*Raw data*.
++++++

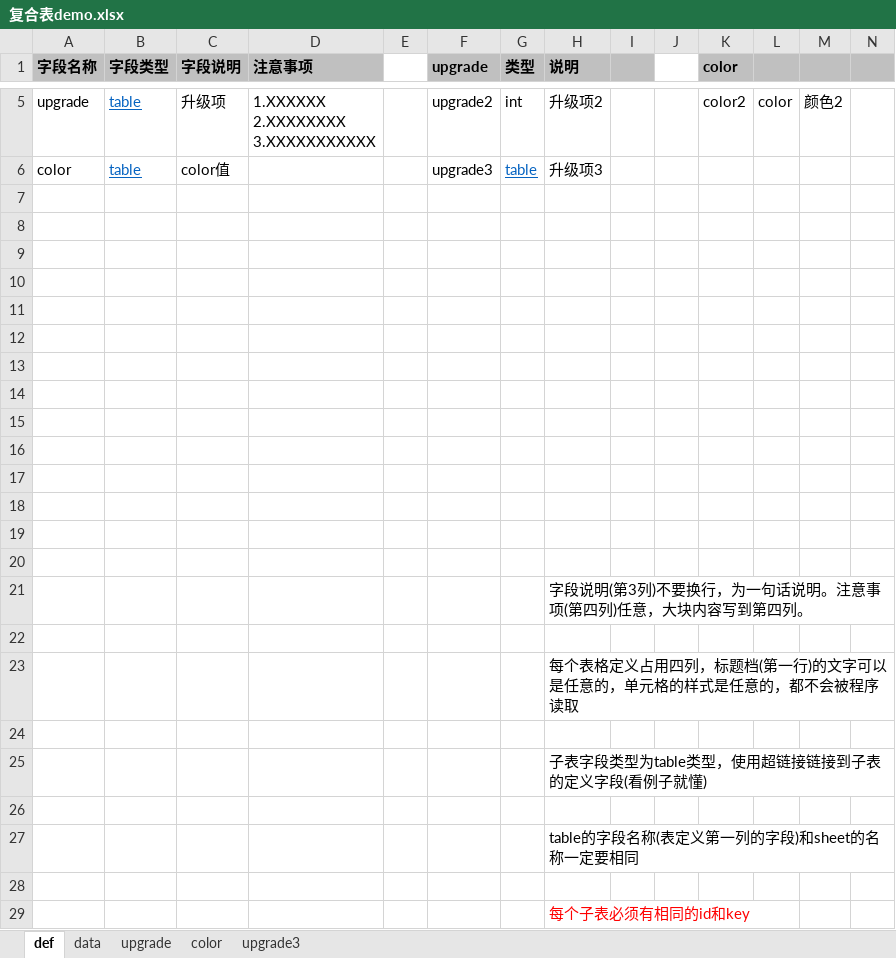
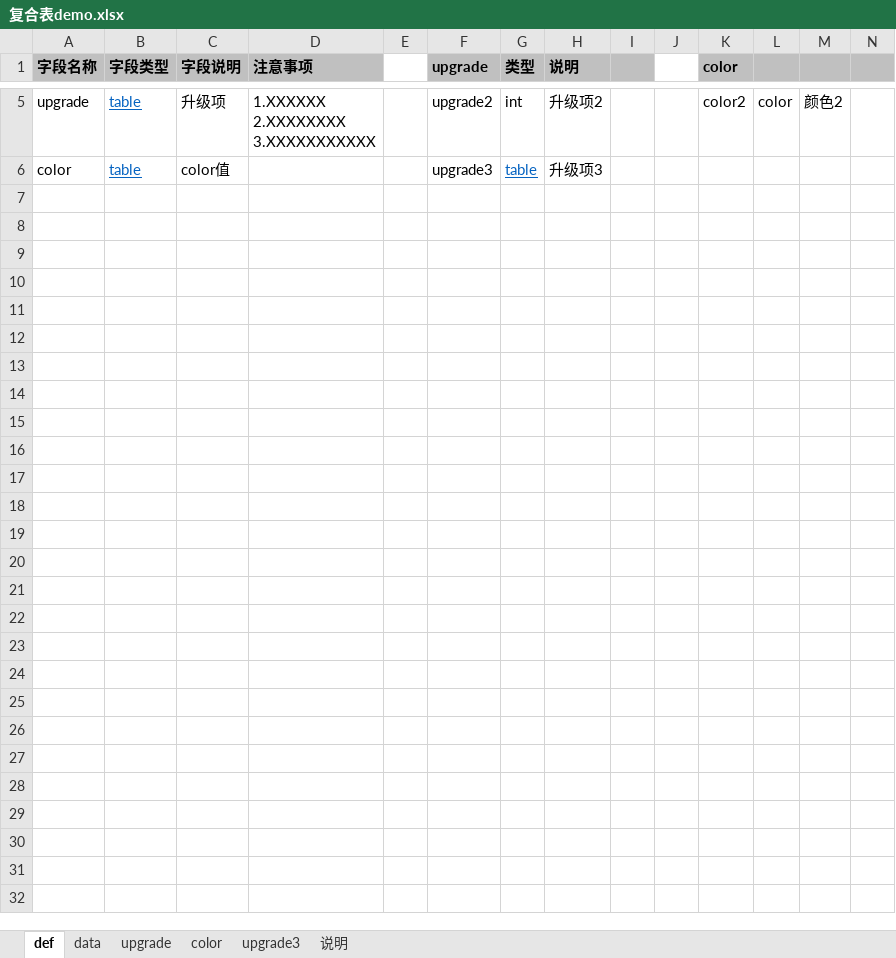
Before and after one commit to yzngo/ExcelExport, an Excel workbook: 复合表demo.xlsx, sheet def, drawn as a sheet; only a part is shown, gaps mark what is left out; values as stored, in another font and other column widths than the file's, no borders; rows hold the shown columns only; the diff names each change by its address in the sheet, - before the commit and + after, or states it on an @@ line.

```diff
--- a/复合表demo.xlsx (sheet def)
+++ b/复合表demo.xlsx (sheet def)
+sheet tab: 说明
-row 7: (empty)
-row 8: (empty)
-row 9: (empty)
-row 10: (empty)
-row 11: (empty)
-row 12: (empty)
-row 13: (empty)
-row 14: (empty)
-row 15: (empty)
-row 16: (empty)
-row 17: (empty)
-row 18: (empty)
-row 19: (empty)
-row 20: (empty)
-row 21:  |  |  |  |  |  |  | 字段说明(第3列)不要换行，为一句话说明。注意事项(第四列)任意，大块内容写到第四列。
-row 22: (empty)
-row 23:  |  |  |  |  |  |  | 每个表格定义占用四列，标题档(第一行)的文字可以是任意的，单元格的样式是任意的，都不会被程序读取
-row 24: (empty)
-row 25:  |  |  |  |  |  |  | 子表字段类型为table类型，使用超链接链接到子表的定义字段(看例子就懂)
-row 26: (empty)
-row 27:  |  |  |  |  |  |  | table的字段名称(表定义第一列的字段)和sheet的名称一定要相同
-row 28: (empty)
-row 29:  |  |  |  |  |  |  | 每个子表必须有相同的id和key
```
Also changed, not shown: 2 other files.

++++++

*Task requirements*. Using the data above, show each line where "复合表demo" occurs.

*Exercise result*.
Before and after one commit to yzngo/ExcelExport, an Excel workbook: 复合表demo.xlsx, sheet def, drawn as a sheet; only a part is shown, gaps mark what is left out; values as stored, in another font and other column widths than the file's, no borders; rows hold the shown columns only; the diff names each change by its address in the sheet, - before the commit and + after, or states it on an @@ line.
--- a/复合表demo.xlsx (sheet def)
+++ b/复合表demo.xlsx (sheet def)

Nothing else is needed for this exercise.